## WORK ITEM:
Take every line from the entries below that includes the word "Rowe" and copy it.
··· EXTRACTED DATA ···
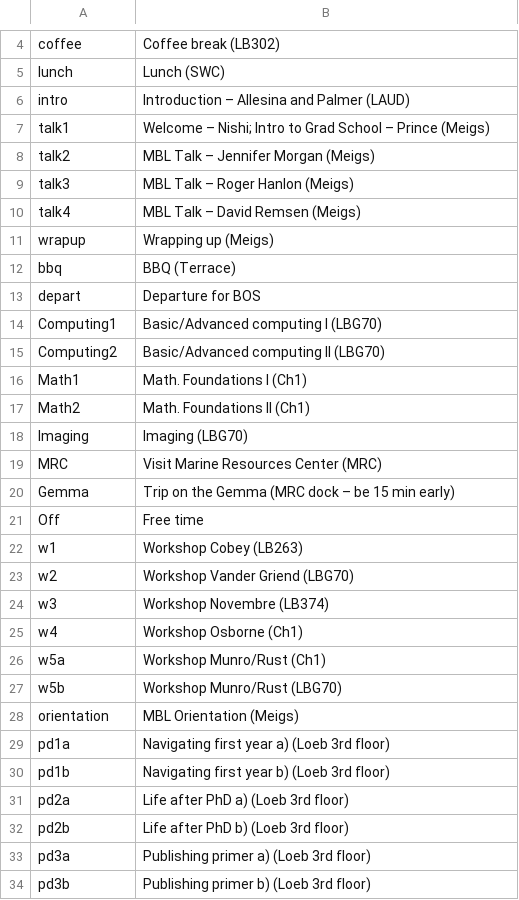
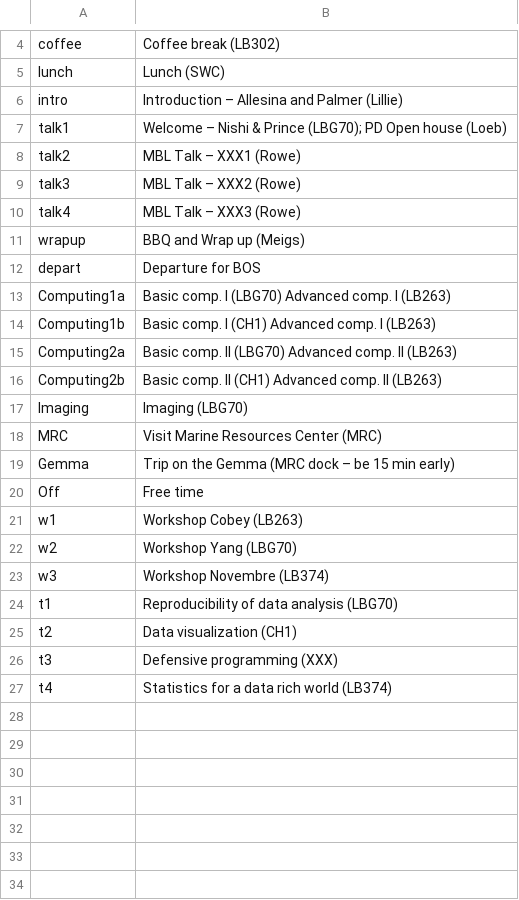
Before and after one commit to StefanoAllesina/BSD-QBio3, a CSV file: schedule/code_generate_schedule/tables/activities_name_room.csv, drawn as a sheet; only a part is shown, gaps mark what is left out.

```diff
--- a/schedule/code_generate_schedule/tables/activities_name_room.csv
+++ b/schedule/code_generate_schedule/tables/activities_name_room.csv
@@ -5,14 +5,13 @@ coffee,Coffee break (LB302)
 lunch,Lunch (SWC)
-intro,Introduction – Allesina and Palmer (LAUD)
-talk1,Welcome – Nishi; Intro to Grad School – Prince (Meigs)
-talk2,MBL Talk – Jennifer Morgan (Meigs)
-talk3,MBL Talk – Roger Hanlon (Meigs)
-talk4,MBL Talk – David Remsen (Meigs)
-wrapup,Wrapping up (Meigs)
-bbq,BBQ (Terrace)
+intro,Introduction – Allesina and Palmer (Lillie)
+talk1,Welcome – Nishi & Prince (LBG70); PD Open house (Loeb)
+talk2,MBL Talk – XXX1 (Rowe)
+talk3,MBL Talk – XXX2 (Rowe)
+talk4,MBL Talk – XXX3 (Rowe)
+wrapup,BBQ and Wrap up (Meigs)
 depart,Departure for BOS
-Computing1,Basic/Advanced computing I (LBG70)
-Computing2,Basic/Advanced computing II (LBG70)
-Math1,Math. Foundations I (Ch1)
-Math2,Math. Foundations II (Ch1)
+Computing1a,Basic comp. I (LBG70) Advanced comp. I (LB263)
+Computing1b,Basic comp. I (CH1) Advanced comp. I (LB263)
+Computing2a,Basic comp. II (LBG70) Advanced comp. II (LB263)
+Computing2b,Basic comp. II (CH1) Advanced comp. II (LB263)
 Imaging,Imaging (LBG70)
@@ -22,13 +21,7 @@ Off,Free time
 w1,Workshop Cobey (LB263)
-w2,Workshop Vander Griend (LBG70)
+w2,Workshop Yang (LBG70)
 w3,Workshop Novembre (LB374)
-w4,Workshop Osborne (Ch1)
-w5a,Workshop Munro/Rust (Ch1)
-w5b,Workshop Munro/Rust (LBG70)
-orientation,MBL Orientation (Meigs)
-pd1a,Navigating first year a) (Loeb 3rd floor)
-pd1b,Navigating first year b) (Loeb 3rd floor)
-pd2a,Life after PhD a) (Loeb 3rd floor)
-pd2b,Life after PhD b) (Loeb 3rd floor)
-pd3a,Publishing primer a) (Loeb 3rd floor)
-pd3b,Publishing primer b) (Loeb 3rd floor)
+t1,Reproducibility of data analysis (LBG70)
+t2,Data visualization (CH1)
+t3,Defensive programming (XXX)
+t4,Statistics for a data rich world (LB374)
```
Also changed, not shown: schedule/code_generate_schedule/tables/common.csv, schedule/code_generate_schedule/tables/group_names.csv, 30 other files.
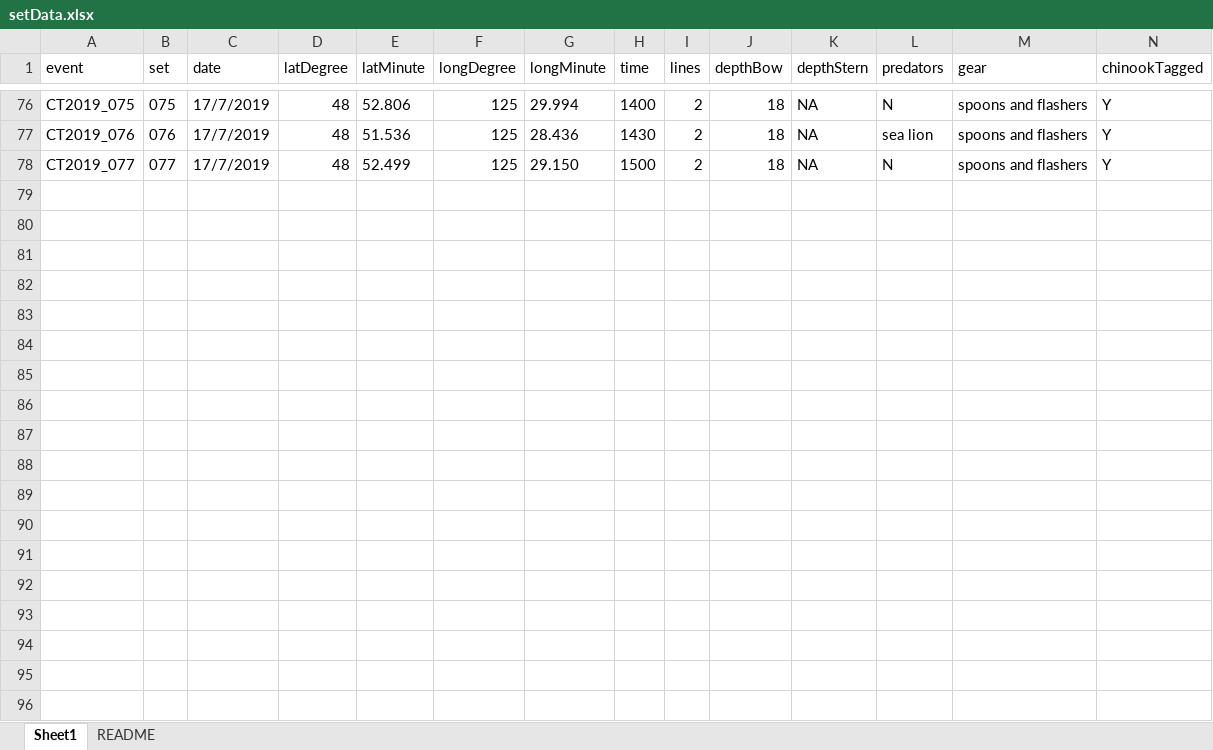
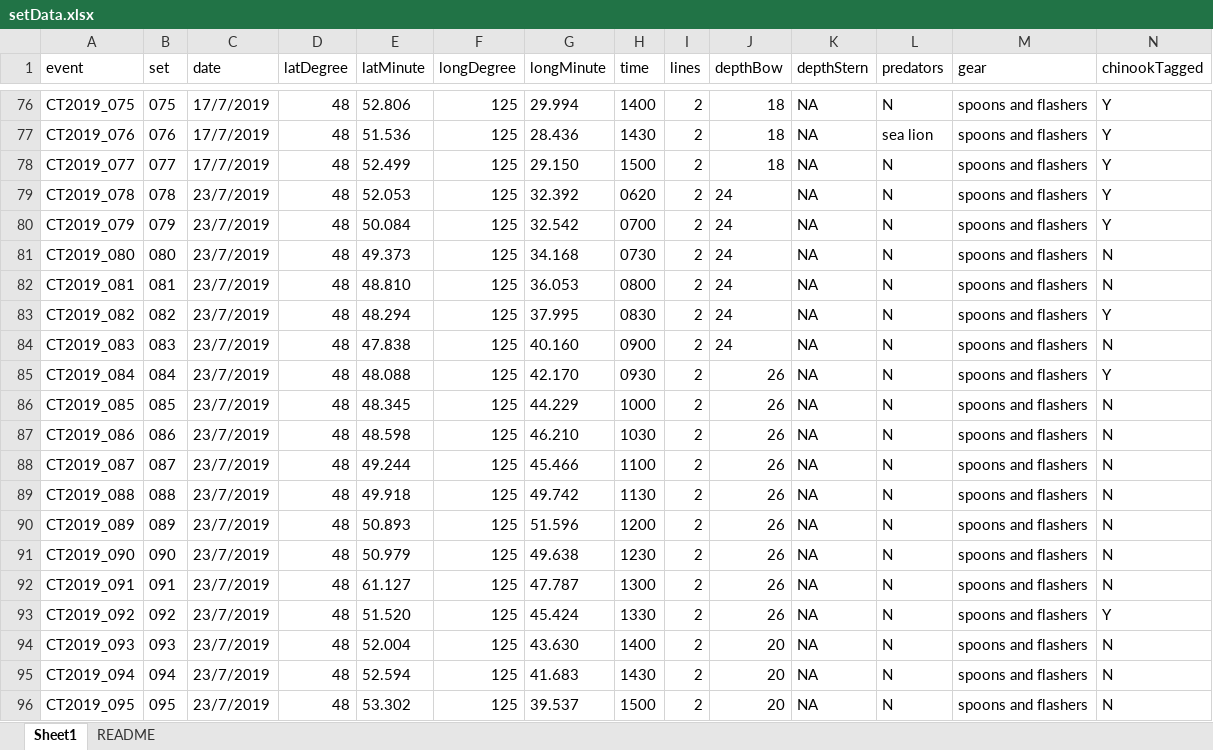
Before and after one commit to CamFreshwater/chinDist, an Excel workbook: data/taggingData/setData.xlsx, sheet Sheet1, drawn as a sheet; only a part is shown, gaps mark what is left out; values as stored, in another font and other column widths than the file's, no borders; rows hold the shown columns only; the diff covers the shown part only; the diff names each change by its address in the sheet, - before the commit and + after, or states it on an @@ line.

```diff
--- a/data/taggingData/setData.xlsx (sheet Sheet1)
+++ b/data/taggingData/setData.xlsx (sheet Sheet1)
+row 79: CT2019_078 | 078 | 23/7/2019 | 48 | 52.053 | 125 | 32.392 | 0620 | 2 | 24 | NA | N | spoons and flashers | Y
+row 80: CT2019_079 | 079 | 23/7/2019 | 48 | 50.084 | 125 | 32.542 | 0700 | 2 | 24 | NA | N | spoons and flashers | Y
+row 81: CT2019_080 | 080 | 23/7/2019 | 48 | 49.373 | 125 | 34.168 | 0730 | 2 | 24 | NA | N | spoons and flashers | N
+row 82: CT2019_081 | 081 | 23/7/2019 | 48 | 48.810 | 125 | 36.053 | 0800 | 2 | 24 | NA | N | spoons and flashers | N
+row 83: CT2019_082 | 082 | 23/7/2019 | 48 | 48.294 | 125 | 37.995 | 0830 | 2 | 24 | NA | N | spoons and flashers | Y
+row 84: CT2019_083 | 083 | 23/7/2019 | 48 | 47.838 | 125 | 40.160 | 0900 | 2 | 24 | NA | N | spoons and flashers | N
+row 85: CT2019_084 | 084 | 23/7/2019 | 48 | 48.088 | 125 | 42.170 | 0930 | 2 | 26 | NA | N | spoons and flashers | Y
+row 86: CT2019_085 | 085 | 23/7/2019 | 48 | 48.345 | 125 | 44.229 | 1000 | 2 | 26 | NA | N | spoons and flashers | N
+row 87: CT2019_086 | 086 | 23/7/2019 | 48 | 48.598 | 125 | 46.210 | 1030 | 2 | 26 | NA | N | spoons and flashers | N
+row 88: CT2019_087 | 087 | 23/7/2019 | 48 | 49.244 | 125 | 45.466 | 1100 | 2 | 26 | NA | N | spoons and flashers | N
+row 89: CT2019_088 | 088 | 23/7/2019 | 48 | 49.918 | 125 | 49.742 | 1130 | 2 | 26 | NA | N | spoons and flashers | N
+row 90: CT2019_089 | 089 | 23/7/2019 | 48 | 50.893 | 125 | 51.596 | 1200 | 2 | 26 | NA | N | spoons and flashers | N
+row 91: CT2019_090 | 090 | 23/7/2019 | 48 | 50.979 | 125 | 49.638 | 1230 | 2 | 26 | NA | N | spoons and flashers | N
+row 92: CT2019_091 | 091 | 23/7/2019 | 48 | 61.127 | 125 | 47.787 | 1300 | 2 | 26 | NA | N | spoons and flashers | N
+row 93: CT2019_092 | 092 | 23/7/2019 | 48 | 51.520 | 125 | 45.424 | 1330 | 2 | 26 | NA | N | spoons and flashers | Y
+row 94: CT2019_093 | 093 | 23/7/2019 | 48 | 52.004 | 125 | 43.630 | 1400 | 2 | 20 | NA | N | spoons and flashers | N
+row 95: CT2019_094 | 094 | 23/7/2019 | 48 | 52.594 | 125 | 41.683 | 1430 | 2 | 20 | NA | N | spoons and flashers | N
+row 96: CT2019_095 | 095 | 23/7/2019 | 48 | 53.302 | 125 | 39.537 | 1500 | 2 | 20 | NA | N | spoons and flashers | N
```
Also changed, not shown: 38 added rows elsewhere in this sheet, data/taggingData/bycatchData.xlsx, data/taggingData/tagChinData.xlsx.
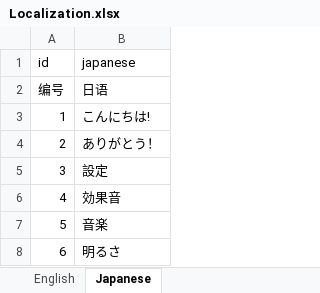
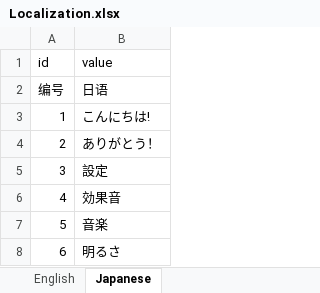
Before and after one commit to BanMing/UGUILocalLocalization, an Excel workbook: Assets/ReadExcel/Config/Excel/Localization.xlsx, sheet Japanese, drawn as a sheet; values as stored, in another font and other column widths than the file's, no borders; the diff names each change by its address in the sheet, - before the commit and + after, or states it on an @@ line.

```diff
--- a/Assets/ReadExcel/Config/Excel/Localization.xlsx (sheet Japanese)
+++ b/Assets/ReadExcel/Config/Excel/Localization.xlsx (sheet Japanese)
-B1: japanese
+B1: value
```
Also changed, not shown: sheet English, 21 other files.
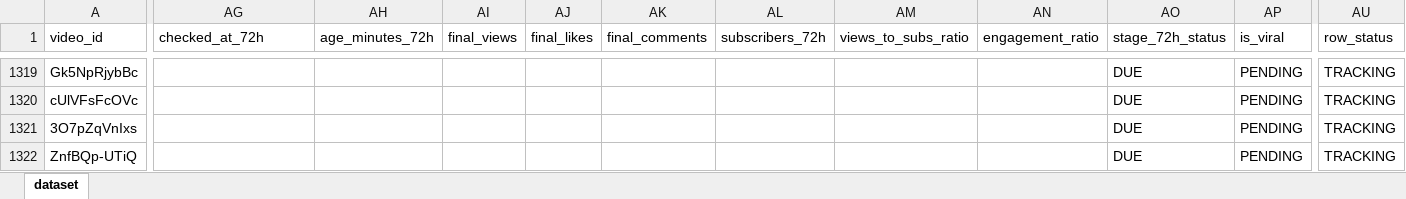
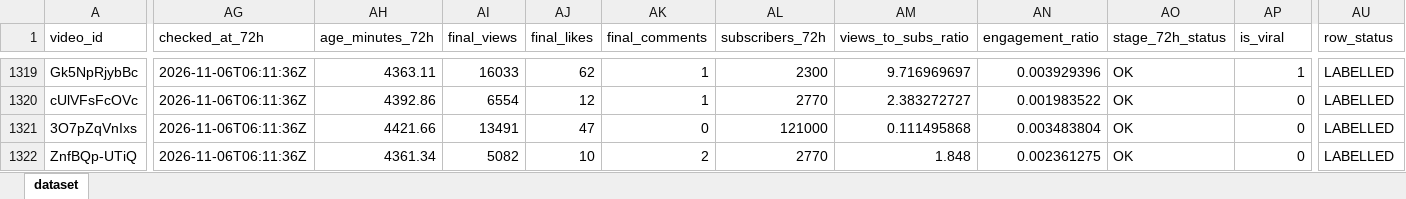
Before and after one commit to stamatis02/Bachelor-Thesislast, an Excel workbook: youtube_predictive_datasetss.xlsx, sheet dataset, drawn as a sheet; only a part is shown, gaps mark what is left out; values as stored, in another font and other column widths than the file's, no borders; the diff covers the shown part only; the diff names each change by its address in the sheet, - before the commit and + after, or states it on an @@ line.

```diff
--- a/youtube_predictive_datasetss.xlsx (sheet dataset)
+++ b/youtube_predictive_datasetss.xlsx (sheet dataset)
-AG1319:AG1322 (checked_at_72h): (empty)
+AG1319:AG1322 (checked_at_72h): 2026-11-06T06:11:36Z
-AH1319 (age_minutes_72h): (empty)
+AH1319 (age_minutes_72h): 4363.11
-AI1319 (final_views): (empty)
+AI1319 (final_views): 16033
-AJ1319 (final_likes): (empty)
+AJ1319 (final_likes): 62
-AK1319:AK1320 (final_comments): (empty)
+AK1319:AK1320 (final_comments): 1
-AL1319 (subscribers_72h): (empty)
+AL1319 (subscribers_72h): 2300
-AM1319 (views_to_subs_ratio): (empty)
+AM1319 (views_to_subs_ratio): 9.716969697
-AN1319 (engagement_ratio): (empty)
+AN1319 (engagement_ratio): 0.003929396
-AO1319:AO1322 (stage_72h_status): DUE
+AO1319:AO1322 (stage_72h_status): OK
-AP1319 (is_viral): PENDING
+AP1319 (is_viral): 1
-AU1319:AU1322 (row_status): TRACKING
+AU1319:AU1322 (row_status): LABELLED
-AH1320 (age_minutes_72h): (empty)
+AH1320 (age_minutes_72h): 4392.86
-AI1320 (final_views): (empty)
+AI1320 (final_views): 6554
-AJ1320 (final_likes): (empty)
+AJ1320 (final_likes): 12
-AL1320 (subscribers_72h): (empty)
+AL1320 (subscribers_72h): 2770
-AM1320 (views_to_subs_ratio): (empty)
+AM1320 (views_to_subs_ratio): 2.383272727
-AN1320 (engagement_ratio): (empty)
+AN1320 (engagement_ratio): 0.001983522
-AP1320:AP1322 (is_viral): PENDING
+AP1320:AP1322 (is_viral): 0
-AH1321 (age_minutes_72h): (empty)
+AH1321 (age_minutes_72h): 4421.66
-AI1321 (final_views): (empty)
+AI1321 (final_views): 13491
-AJ1321 (final_likes): (empty)
+AJ1321 (final_likes): 47
-AK1321 (final_comments): (empty)
+AK1321 (final_comments): 0
-AL1321 (subscribers_72h): (empty)
+AL1321 (subscribers_72h): 121000
-AM1321 (views_to_subs_ratio): (empty)
+AM1321 (views_to_subs_ratio): 0.111495868
-AN1321 (engagement_ratio): (empty)
+AN1321 (engagement_ratio): 0.003483804
-AH1322 (age_minutes_72h): (empty)
+AH1322 (age_minutes_72h): 4361.34
-AI1322 (final_views): (empty)
+AI1322 (final_views): 5082
-AJ1322 (final_likes): (empty)
+AJ1322 (final_likes): 10
-AK1322 (final_comments): (empty)
+AK1322 (final_comments): 2
-AL1322 (subscribers_72h): (empty)
+AL1322 (subscribers_72h): 2770
-AM1322 (views_to_subs_ratio): (empty)
+AM1322 (views_to_subs_ratio): 1.848
-AN1322 (engagement_ratio): (empty)
+AN1322 (engagement_ratio): 0.002361275
```
Also changed, not shown: 7 added rows and 455 edited cells elsewhere in this sheet, 5 other files.
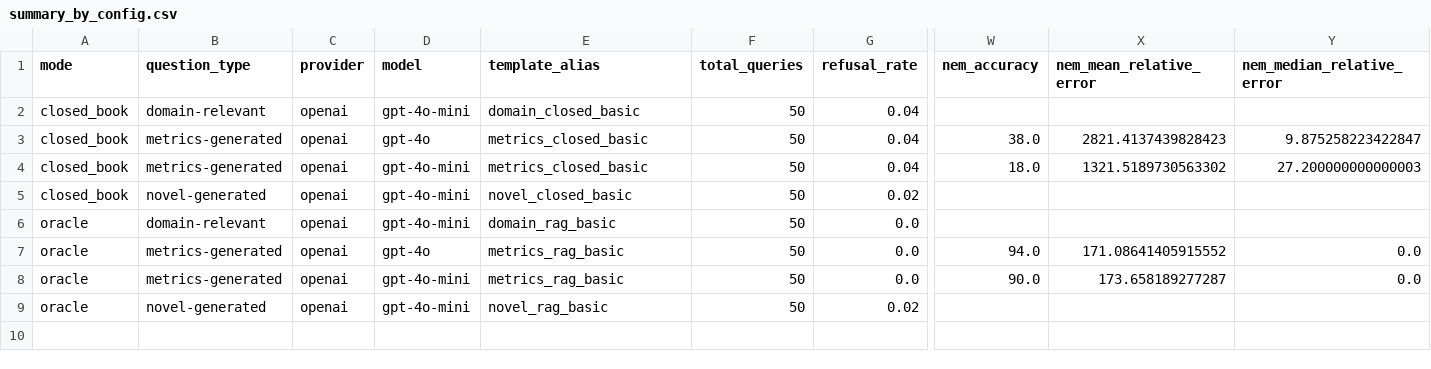
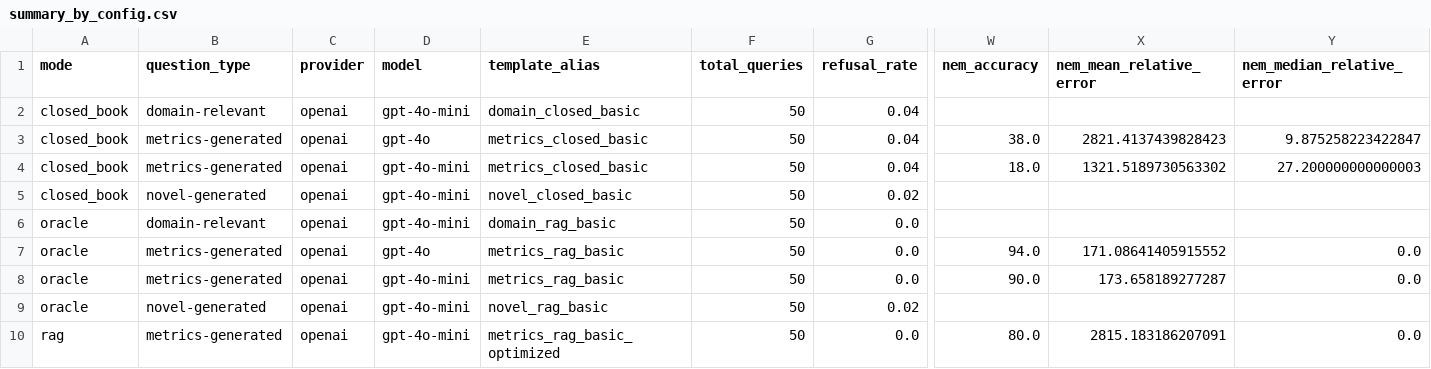
Before and after one commit to mkahe/finance-rag, a CSV file: evaluation_results/generation/analysis/csv/summary_by_config.csv, drawn as a sheet; only a part is shown, gaps mark what is left out; rows hold the shown columns only; the diff names each change by its address in the sheet, - before the commit and + after, or states it on an @@ line.

```diff
--- a/evaluation_results/generation/analysis/csv/summary_by_config.csv
+++ b/evaluation_results/generation/analysis/csv/summary_by_config.csv
+row 10: rag | metrics-generated | openai | gpt-4o-mini | metrics_rag_basic_optimized | 50 | 0.0 | 80.0 | 2815.183186207091 | 0.0
```
Also changed, not shown: evaluation_results/generation/analysis/csv/summary_by_mode.csv, evaluation_results/generation/analysis/csv/summary_by_question_type.csv, 19 other files.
···
## COMPLETED EXERCISE:
+talk2,MBL Talk – XXX1 (Rowe)
+talk3,MBL Talk – XXX2 (Rowe)
+talk4,MBL Talk – XXX3 (Rowe)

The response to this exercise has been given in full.